[Edit difference data]

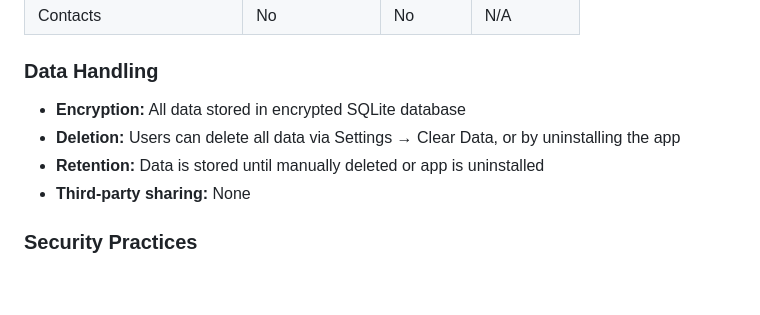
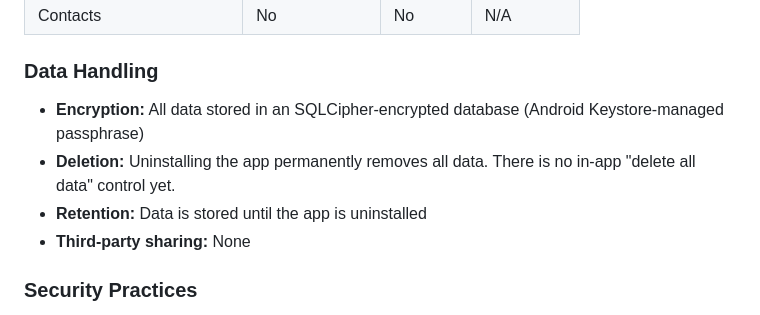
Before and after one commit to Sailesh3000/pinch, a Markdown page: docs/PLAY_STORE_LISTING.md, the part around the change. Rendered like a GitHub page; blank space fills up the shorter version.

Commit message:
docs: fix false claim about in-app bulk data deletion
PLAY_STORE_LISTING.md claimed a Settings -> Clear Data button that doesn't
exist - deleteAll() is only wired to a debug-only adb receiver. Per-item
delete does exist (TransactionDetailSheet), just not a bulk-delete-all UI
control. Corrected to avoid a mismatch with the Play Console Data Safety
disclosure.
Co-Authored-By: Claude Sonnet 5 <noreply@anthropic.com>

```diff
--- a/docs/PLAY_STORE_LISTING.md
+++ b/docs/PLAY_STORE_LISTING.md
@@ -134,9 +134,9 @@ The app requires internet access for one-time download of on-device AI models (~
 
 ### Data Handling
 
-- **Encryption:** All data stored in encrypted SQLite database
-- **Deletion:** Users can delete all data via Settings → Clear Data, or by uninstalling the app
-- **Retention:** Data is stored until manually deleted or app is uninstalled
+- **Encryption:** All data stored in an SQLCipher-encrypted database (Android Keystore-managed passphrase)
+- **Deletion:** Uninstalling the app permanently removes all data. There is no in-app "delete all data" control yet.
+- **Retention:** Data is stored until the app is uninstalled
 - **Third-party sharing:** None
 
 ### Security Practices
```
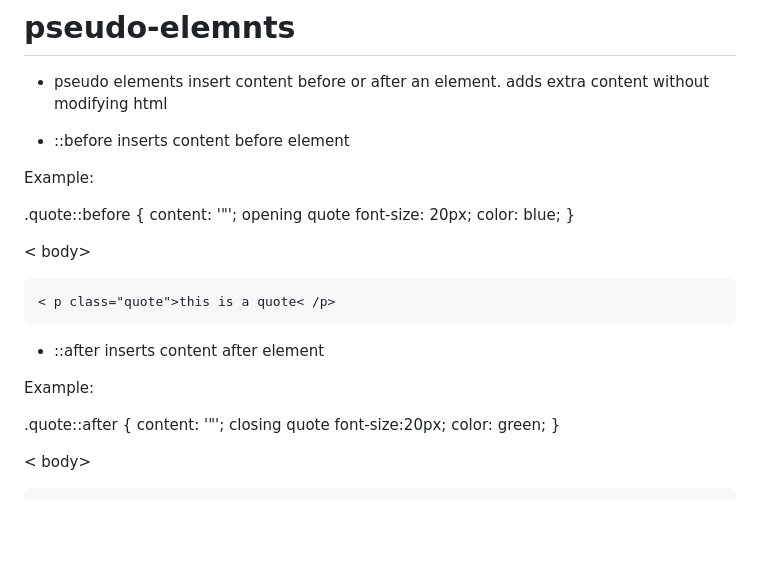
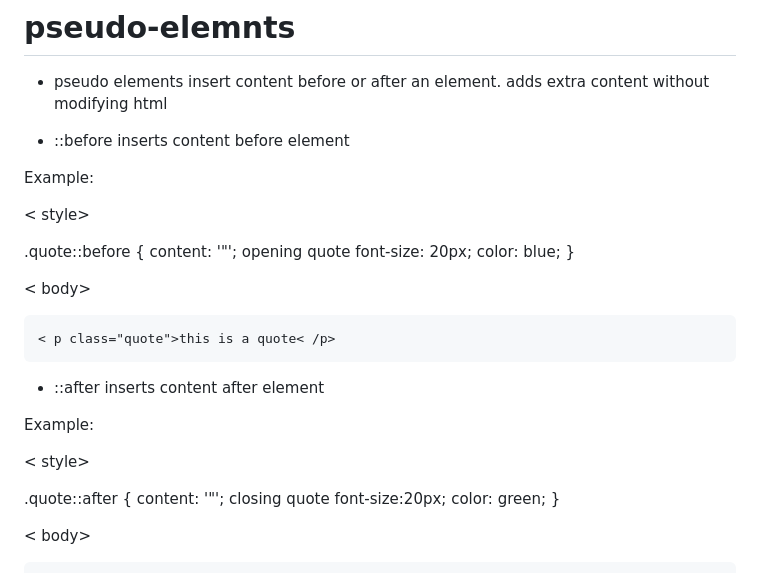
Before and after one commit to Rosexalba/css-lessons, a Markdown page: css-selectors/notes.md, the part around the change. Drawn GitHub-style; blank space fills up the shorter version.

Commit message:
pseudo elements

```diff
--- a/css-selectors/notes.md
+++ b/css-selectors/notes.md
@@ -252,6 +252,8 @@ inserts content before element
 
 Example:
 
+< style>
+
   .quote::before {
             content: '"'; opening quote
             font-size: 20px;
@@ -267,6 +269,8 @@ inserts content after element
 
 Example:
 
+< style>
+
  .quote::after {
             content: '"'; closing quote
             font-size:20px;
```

# [Problem to solve]
What you give back must match the lines from the start of the records through the line that contains "PLAY_STORE_LISTING.md claimed a", exactly, with the pictures left out.

# [Response area]
Before and after one commit to Sailesh3000/pinch, a Markdown page: docs/PLAY_STORE_LISTING.md, the part around the change. Rendered like a GitHub page; blank space fills up the shorter version.

Commit message:
docs: fix false claim about in-app bulk data deletion
PLAY_STORE_LISTING.md claimed a Settings -> Clear Data button that doesn't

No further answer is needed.